Translator Kateryna Darchyk hosted and did a wonderful job addressing both English and Ukrainian audiences. The two stories were read in their original Ukrainian by the authors; then Hanna read her translation of “The Rainbow Bridge” and Emily read Kateryna’s translation of “The Bike Shadow.”
It was SO good! Such a joy to listen to the stories read aloud after having read and worked with them while editing the anthology. I invite you to check it out here:
The reading was free, but they were also raising money to help the Hospitallers in Ukraine, a volunteer organization of paramedics founded by Yana Zinkevich at the beginning of hostilities in Ukraine in 2014. The slogan of the Hospitallers is “Заради кожного життя” (“For the sake of every life”).
As we approach the second anniversary of Russia’s invasion of February 24, 2022, organizations like the Hospitallers are doing such important work to help the people of Ukraine. You can donate at their website: https://www.hospitallers.life/
The physical books are still in customs in Kyiv on their way to our authors and editors in Ukraine.
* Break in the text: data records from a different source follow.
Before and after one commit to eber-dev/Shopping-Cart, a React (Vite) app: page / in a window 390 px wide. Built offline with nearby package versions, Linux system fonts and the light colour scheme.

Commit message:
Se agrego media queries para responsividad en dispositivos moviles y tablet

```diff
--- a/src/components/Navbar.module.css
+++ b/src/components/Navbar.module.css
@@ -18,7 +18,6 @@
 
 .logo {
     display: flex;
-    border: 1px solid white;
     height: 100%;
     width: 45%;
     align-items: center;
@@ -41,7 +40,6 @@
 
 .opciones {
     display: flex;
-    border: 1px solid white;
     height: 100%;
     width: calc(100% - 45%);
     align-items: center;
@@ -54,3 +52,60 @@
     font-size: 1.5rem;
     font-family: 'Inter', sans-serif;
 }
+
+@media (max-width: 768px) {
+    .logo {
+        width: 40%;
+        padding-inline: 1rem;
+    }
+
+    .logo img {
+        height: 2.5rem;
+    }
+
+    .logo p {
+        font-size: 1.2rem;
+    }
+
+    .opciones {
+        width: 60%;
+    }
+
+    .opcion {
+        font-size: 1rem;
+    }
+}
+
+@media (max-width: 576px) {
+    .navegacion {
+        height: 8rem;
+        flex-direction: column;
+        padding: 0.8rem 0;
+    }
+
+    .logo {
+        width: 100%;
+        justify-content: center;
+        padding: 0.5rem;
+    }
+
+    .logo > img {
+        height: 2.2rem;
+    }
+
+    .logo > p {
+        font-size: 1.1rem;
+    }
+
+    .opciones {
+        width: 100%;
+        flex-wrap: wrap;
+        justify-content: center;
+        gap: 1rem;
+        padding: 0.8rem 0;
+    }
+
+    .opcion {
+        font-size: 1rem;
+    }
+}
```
They have not yet had the chance to hold Embroidered Worlds in their hands, but we are hoping that they soon will.
Thank you once more to everyone who helped us to make and share Embroidered Worlds. As Emily mentioned during the reading, if there are book clubs, libraries, or schools who are interested in reading Embroidered Worlds, they can get in touch with Atthis Arts.
The Embroidered Worlds Kickstarter project is eligible to be nominated for the Hugo Award for Best Related Work, and I’m eligible as one of the editors for Best Editor, Short Form. The following is from the Atthis Arts website:
We are asking you to consider “The Embroidered Worlds Funding Campaign” by Valya Dudycz Lupescu and E.D.E. Bell for Best Related Work. This includes our work securing an international grant after the already received grant was rescinded, and our community and culture celebrating crowdfunding campaign at https://www.kickstarter.com/projects/atthisarts/embroidered-worlds/ featuring guest writers from around the world. Because of the grant requirements, the entire process from the start of crowdfunding through translation, editing, sensitivity reading, typesetting, and production, to full publication was done within eleven weeks starting 01 September 2023. This late-in-the-year release was therefore necessary after previous external delays, but put us in a difficult position for awards visibility.
The website also lists short stories from the collection that are eligible, as well as several other authors, editors, and stories that are eligible and were published by Atthis Arts. I am honored to be in such good company.